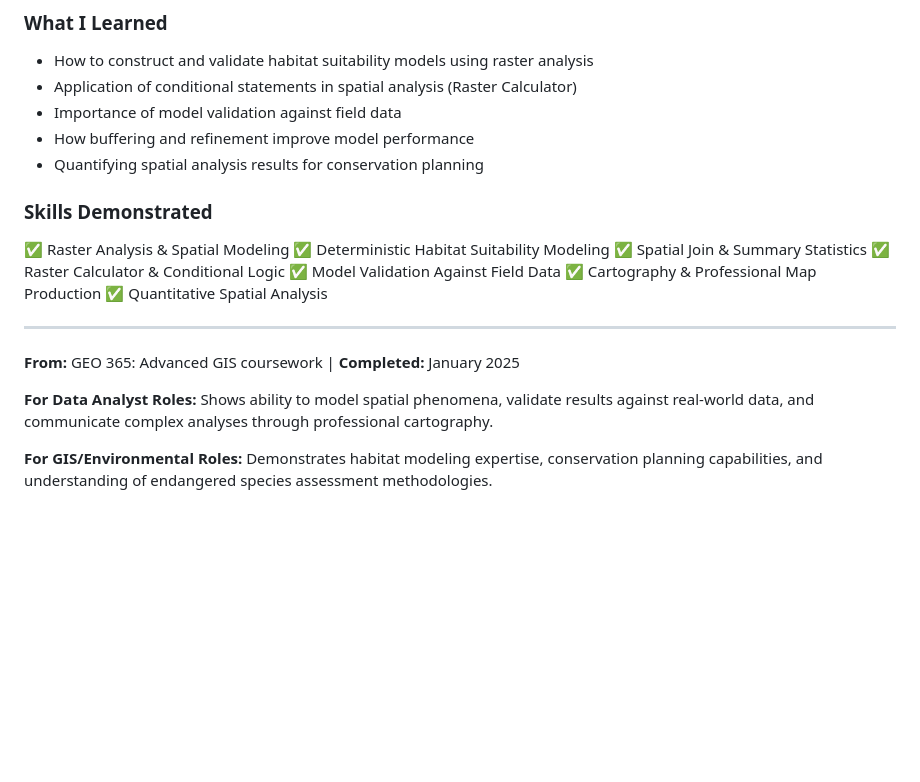
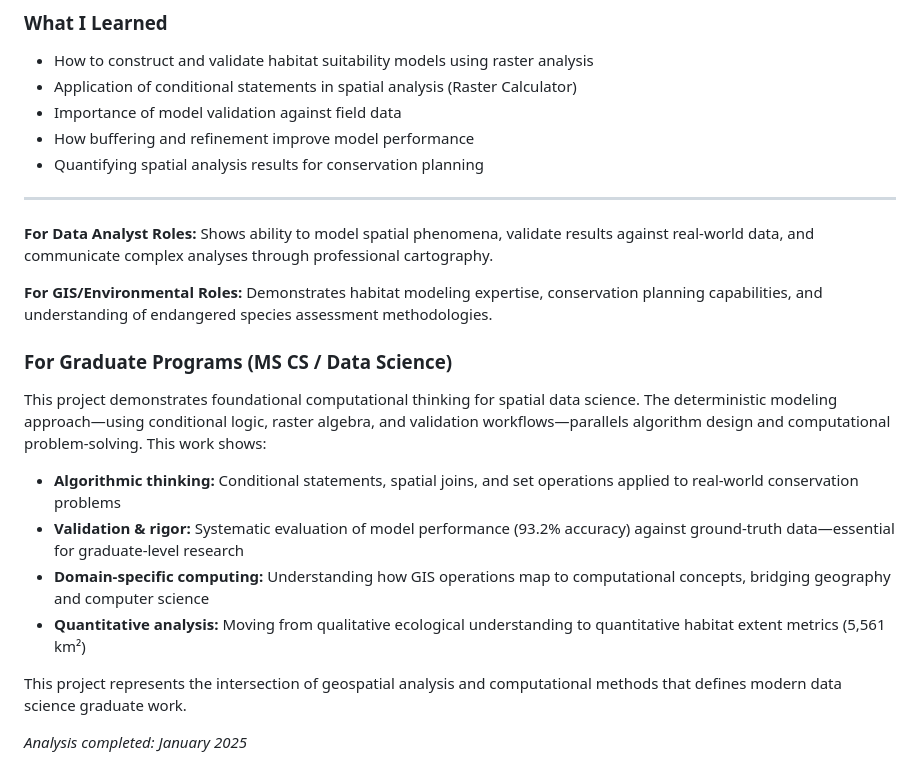
Before and after one commit to cooper-woods/portfolio, a Markdown page: 05_Habitat_Modeling/README.md, the part around one of its changes. Rendered like a GitHub page; blank space fills up the shorter version.

```diff
--- a/05_Habitat_Modeling/README.md
+++ b/05_Habitat_Modeling/README.md
@@ -75,19 +65,28 @@ Where is suitable habitat for the Bicknell's Thrush located across New England,
 - How buffering and refinement improve model performance
 - Quantifying spatial analysis results for conservation planning
 
-### Skills Demonstrated
-✅ Raster Analysis & Spatial Modeling
-✅ Deterministic Habitat Suitability Modeling
-✅ Spatial Join & Summary Statistics
-✅ Raster Calculator & Conditional Logic
-✅ Model Validation Against Field Data
-✅ Cartography & Professional Map Production
-✅ Quantitative Spatial Analysis
-
 ---
-
-**From:** GEO 365: Advanced GIS coursework | **Completed:** January 2025
 
 **For Data Analyst Roles:** Shows ability to model spatial phenomena, validate results against real-world data, and communicate complex analyses through professional cartography.
 
 **For GIS/Environmental Roles:** Demonstrates habitat modeling expertise, conservation planning capabilities, and understanding of endangered species assessment methodologies.
+
+### For Graduate Programs (MS CS / Data Science)
+
+This project demonstrates foundational computational thinking for spatial data science.
+The deterministic modeling approach—using conditional logic, raster algebra, and validation
+workflows—parallels algorithm design and computational problem-solving. This work shows:
+
+- **Algorithmic thinking:** Conditional statements, spatial joins, and set operations
+  applied to real-world conservation problems
+- **Validation & rigor:** Systematic evaluation of model performance (93.2% accuracy)
+  against ground-truth data—essential for graduate-level research
+- **Domain-specific computing:** Understanding how GIS operations map to computational
+  concepts, bridging geography and computer science
+- **Quantitative analysis:** Moving from qualitative ecological understanding to
+  quantitative habitat extent metrics (5,561 km²)
+
+This project represents the intersection of geospatial analysis and computational methods
+that defines modern data science graduate work.
+
+*Analysis completed: January 2025*
```
Also changed, not shown: other parts of 05_Habitat_Modeling/README.md (+42 -52 lines).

···

(WHAT THE TASK REQUIRES) Give the count of lines in the listing that hold the word "world", with no other text.

(SOLUTION FOR THIS EXERCISE) 2